The log house was now used for a milk house, as Anna made butter. They had twenty cows. The milk was put in pans and the cream was skimmed off and churned in a large round wooden churn. The butter was molded in a pound mold and Jakob took it to Ogden and traded it for other food.

Anna was forty years old the 28th of September 1887. Soon after her birthday she had pneumonia and developed asthma and chronic bronchitis which remained with her the remainder of her life.

The 5th of December 1887 Anna gave birth to her fifth and last child, Emma Josephine. This child was not strong as the other children, and she was sick a great part of her life.

On the 6th of March 1889, Rosilla Ferrin, Elizabetha's daughter died at the birth of her first child. Another great sorrow came to the family on Christmas day 1890 when Alma, the youngest of Elizabetha's nine children died, at the age of twenty-four.

In 1901 Jakob and Anna sold their home and the farm land in Eden and moved to Ogden. Anna had spent thirty-five years of her life in Eden. Eden was settled in 1865. The first school house was built in Eden in 1866. Richard Ballentyne was the Presiding Elder. In 1877 Eden was organized into a Ward. Anna Bachman was re-baptized on the 5th of May 1877 by Peter Johnson. The Bishops of Eden were Josiah M. Ferrin 1877-1881, John Farrell 1881-1883, David McKay 1883-1885, Josiah M. Ferrin (2nd term) 1885-1895, Henry J. Fuller 1895-1911.

Anna moved to a three room house at 1518 Jefferson Avenue, Ogden. Emma was the only child with them in Ogden. They had five lots so they could have fruit and a garden. Glenwood Park, later Lorin Farr Park, was near their home. Anna enjoyed going there. They were members of the Seventh Ward in Ogden. Anna's son William Stone and his family lived at 531 17th Street.

On the 19th of December 1907 Anna's husband, Jakob Bachman died of pneumonia.

Anna stayed in Ogden until July 1911 when she and her daughter Emma went to Oregon where her daughter Annie Inglis lived. Anna and Emma lived in Portland, Oregon until January 1913, when they moved to Los Angeles, California.

In Los Angeles they lived at the Bixel Apartments 616 Bixel Street, near Westlake Park. Anna enjoyed going to the Park. They attended church in a rented hall at 10th and Grand Avenue. Later a brick chapel was built at 153 West Adams. Joseph E. Robinson was President of the California Mission. Anna loved to go to church.

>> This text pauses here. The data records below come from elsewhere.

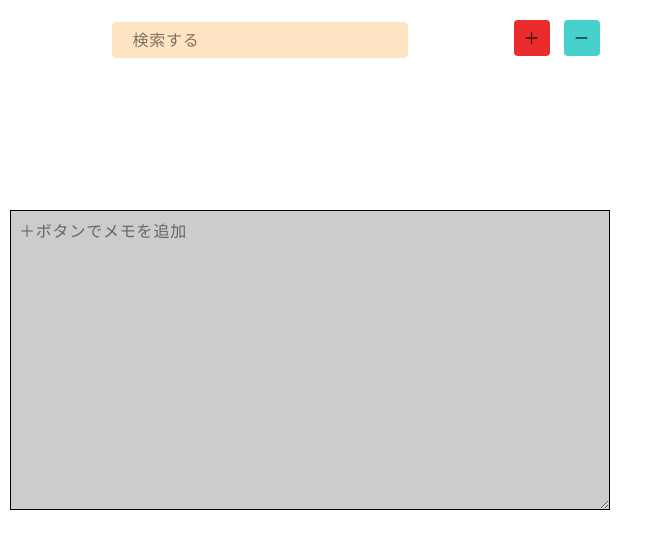
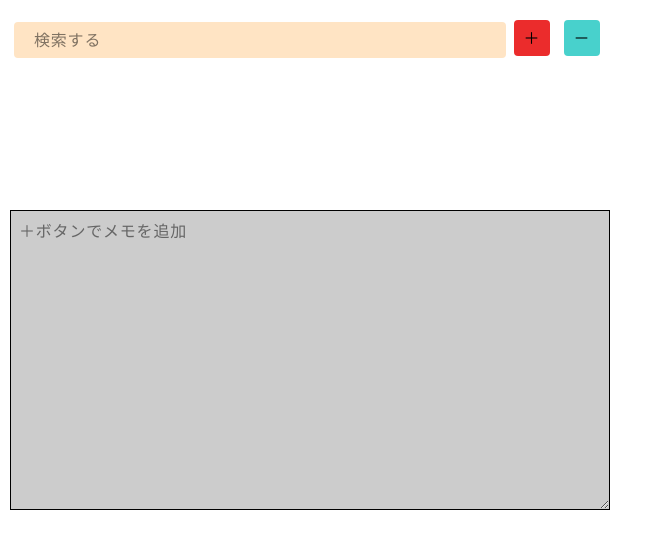
Before and after one commit to matuiti/memo-app-extension, a React (Vite) app: page / in a window 1280 px wide. Shown: the top 548 px of the page, without its empty margins (0-663 px from the left). Built offline with nearby package versions, Linux system fonts and the light colour scheme.

Commit message:
検索バーを横いっぱいに広げた

```diff
--- a/src/components/InputSearch.tsx
+++ b/src/components/InputSearch.tsx
@@ -30,7 +30,7 @@ const InputSearch = () => {
       placeholder="検索する"
       value={inputValue}
       onChange={handleChange}
-      className="col-span-10 row-span-2 justify-self-center self-center px-5 py-2 bg-[var(--bg-input-search)] rounded-sm min-w-[var(--width-input-search)] h-[var(--height-input-search)] outline-none"
+      className="col-span-10 row-span-2 self-center px-5 py-2 bg-[var(--bg-input-search)] rounded-sm min-w-[var(--width-input-search)] h-[var(--height-input-search)] outline-none"
     />
   );
 };
```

The 26th of May 1915, Anna' daughter Emma married George Scholl and moved to San Diego. So Anna also went to San Diego and rented an apartment. It was the year of the Fair and Anna enjoyed it very much. She also enjoyed attending church there.

In July 1916 Emma moved back to Los Angeles. So Anna went there again and spent the remaining five years of her life. She enjoyed Emma's first child, Audrey, and took long walks with her. She still went to church at 153 West Adams.

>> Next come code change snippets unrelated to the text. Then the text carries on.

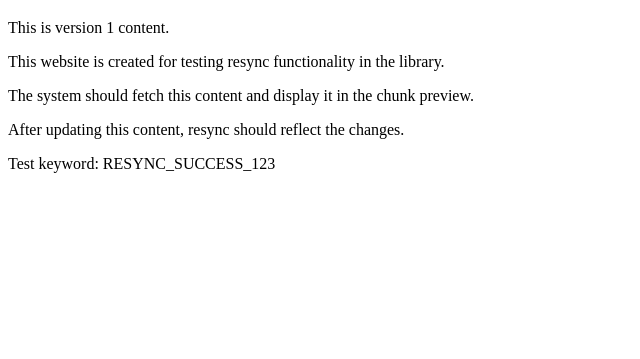
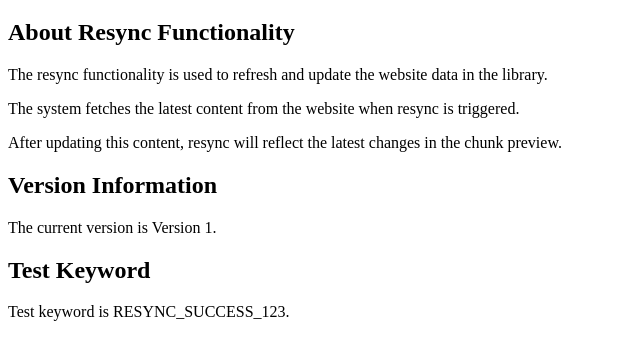
Before and after one commit to Jayasuriyavel/resync-test-site, a plain HTML site: page index.html in a window 1280 px wide. Shown: the part 61-420 px from the top of the page, without its empty margins (0-640 px from the left). Drawn offline with Linux system fonts and the light colour scheme.

Commit message:
Update index.html

```diff
--- a/index.html
+++ b/index.html
@@ -7,15 +7,18 @@
 
 <h1>Resync Test Website</h1>
 
-<p>This is version 1 content.</p>
+<h2>About Resync Functionality</h2>
+<p>The resync functionality is used to refresh and update the website data in the library.</p>
 
-<p>This website is created for testing resync functionality in the library.</p>
+<p>The system fetches the latest content from the website when resync is triggered.</p>
 
-<p>The system should fetch this content and display it in the chunk preview.</p>
+<p>After updating this content, resync will reflect the latest changes in the chunk preview.</p>
 
-<p>After updating this content, resync should reflect the changes.</p>
+<h2>Version Information</h2>
+<p>The current version is Version 1.</p>
 
-<p>Test keyword: RESYNC_SUCCESS_123</p>
+<h2>Test Keyword</h2>
+<p>Test keyword is RESYNC_SUCCESS_123.</p>
 
 </body>
 </html>
```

In January 1921 Anna became ill with bronchial pneumonia, Emma took care of her. Her daughter Annie and husband William Inglis also came from Oregon to be with her. She enjoyed having the missionaries come and sing for her. She loved music and could sing well. One day she said to Emma "Do you know the greatest regret I have?" Emma said, "No." She then said, "It is because I haven't done the Temple work for my dead ancestors." Emma said, "If you will help me when you go to the other world, I will try to do it." She was never unconscious during the three weeks she was ill. On the morning of February 1st, 1921, after speaking to her daughter Emma, she passed away peacefully. As Annie and William Inglis were not going to Utah funeral services were held at 153 West Adams.

Emma and Audrey her four year old daughter went to Utah on the train to take Anna's body. It was taken to the Larkin Mortuary at 24th and Adams Avenue, Ogden.

Sunday the 6th of February 1921, funeral services were held in the Eden Ward Chapel, George A. Fuller, Bishop. Her remains were laid to rest beside her husband, Jakob Bachman, in the family lot in Eden Cemetery.

Anna's daughter, Emma Bachman Scholl is the family Genealogist. Julius Billiter secured the records of 5,000 of her dead ancestors.

Anna Hegetschweiler Stone Bachman's descendants number 5 children, 17 grand children, and 36 great grand children in 1958.